A seemingly free-associative structure, with Lindon’s political ‘career’ as the coherent thread, yields some lively moments: in particular, Lindon, playing up his rough-diamond charm, fulminates tetchily off the top of his head. The odd moment of outright surrealism - such as the discovery of a car spiked with pickaxes - pushes the project into the realm of video art rather than auteur cinema in the familiar sense.
Beyond the political themes, other preoccupations are (as the title suggests) the quasi-oedipal tension between the elder-statesman ‘father’ and the chosen ‘son’ or successor; and the question of how clothes maketh the man, with the cast’s demeanour and comportment partly determined by the sober formal garb they wear throughout.
Both principal participants are lively, often witty presences: Cavalier is self-mockingly, impishly punctilious, while Lindon shows that his energy can command our attention even when he’s visibly flailing for something to say (at more than one moment, he and other actors simply start corpsing). But ultimately, the film is too hit and miss - and often too slow and vague - to yield many trenchant insights.
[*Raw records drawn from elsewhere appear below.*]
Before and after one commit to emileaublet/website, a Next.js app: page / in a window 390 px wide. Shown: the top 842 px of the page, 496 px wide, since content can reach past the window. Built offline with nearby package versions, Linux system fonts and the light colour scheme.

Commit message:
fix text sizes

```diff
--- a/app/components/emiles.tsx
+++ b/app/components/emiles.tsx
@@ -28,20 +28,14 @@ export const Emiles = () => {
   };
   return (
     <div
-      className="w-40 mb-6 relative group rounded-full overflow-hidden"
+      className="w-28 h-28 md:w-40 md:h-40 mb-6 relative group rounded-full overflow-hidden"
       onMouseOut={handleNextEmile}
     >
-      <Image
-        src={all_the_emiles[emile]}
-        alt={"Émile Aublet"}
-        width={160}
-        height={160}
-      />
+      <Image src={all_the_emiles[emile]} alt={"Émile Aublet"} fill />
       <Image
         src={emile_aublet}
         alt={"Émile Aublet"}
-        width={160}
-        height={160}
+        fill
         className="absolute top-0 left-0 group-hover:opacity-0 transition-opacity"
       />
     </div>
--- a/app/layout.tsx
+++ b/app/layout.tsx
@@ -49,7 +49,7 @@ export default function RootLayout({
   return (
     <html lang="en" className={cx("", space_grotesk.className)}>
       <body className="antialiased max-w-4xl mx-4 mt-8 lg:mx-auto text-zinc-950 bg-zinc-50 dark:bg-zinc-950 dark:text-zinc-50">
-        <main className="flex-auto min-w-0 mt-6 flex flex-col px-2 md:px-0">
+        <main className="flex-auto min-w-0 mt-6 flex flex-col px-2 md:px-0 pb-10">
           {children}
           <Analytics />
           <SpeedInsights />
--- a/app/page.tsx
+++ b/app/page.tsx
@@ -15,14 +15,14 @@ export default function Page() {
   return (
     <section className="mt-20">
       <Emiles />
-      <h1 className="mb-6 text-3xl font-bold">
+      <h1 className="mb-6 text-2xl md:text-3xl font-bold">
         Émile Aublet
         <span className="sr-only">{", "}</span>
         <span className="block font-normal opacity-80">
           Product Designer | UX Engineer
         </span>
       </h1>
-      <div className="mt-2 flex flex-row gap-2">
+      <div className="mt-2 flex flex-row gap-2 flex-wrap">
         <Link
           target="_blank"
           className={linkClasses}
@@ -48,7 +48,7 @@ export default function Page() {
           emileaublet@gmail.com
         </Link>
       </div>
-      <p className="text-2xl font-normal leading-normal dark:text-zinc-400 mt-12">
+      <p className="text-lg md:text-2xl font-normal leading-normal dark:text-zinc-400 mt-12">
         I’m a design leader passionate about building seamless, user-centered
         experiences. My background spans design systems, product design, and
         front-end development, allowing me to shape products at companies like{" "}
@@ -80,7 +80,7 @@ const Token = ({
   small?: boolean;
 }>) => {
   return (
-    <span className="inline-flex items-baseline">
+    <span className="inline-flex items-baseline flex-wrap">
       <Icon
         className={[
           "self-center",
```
And, partly because it’s never clear at the outset exactly what kind of project Lindon and Cavalier think they’re pursuing, we can never quite gauge whether it’s successful within its own terms of reference.
Finally, little is revealed either about power politics or about the mirror game of acting and filming. This self-referential terrain has been pretty thoroughly covered in recent years by the likes of Godard, Kiarostami, Catherine Breillat (Sex is Comedy) and von Trier (in his The Five Obstructions), to name a few. Cavalier and Lindon add little of note in this dressing-up game for adults.
Production company: Camera One, Arte France Fincema
International sales: Pathé International, www.patheinternational.com
Producer Michel Seydoux
Main cast: Vincent Lindon, Alain Cavalier, Bernard Bureau, Jonathan Duong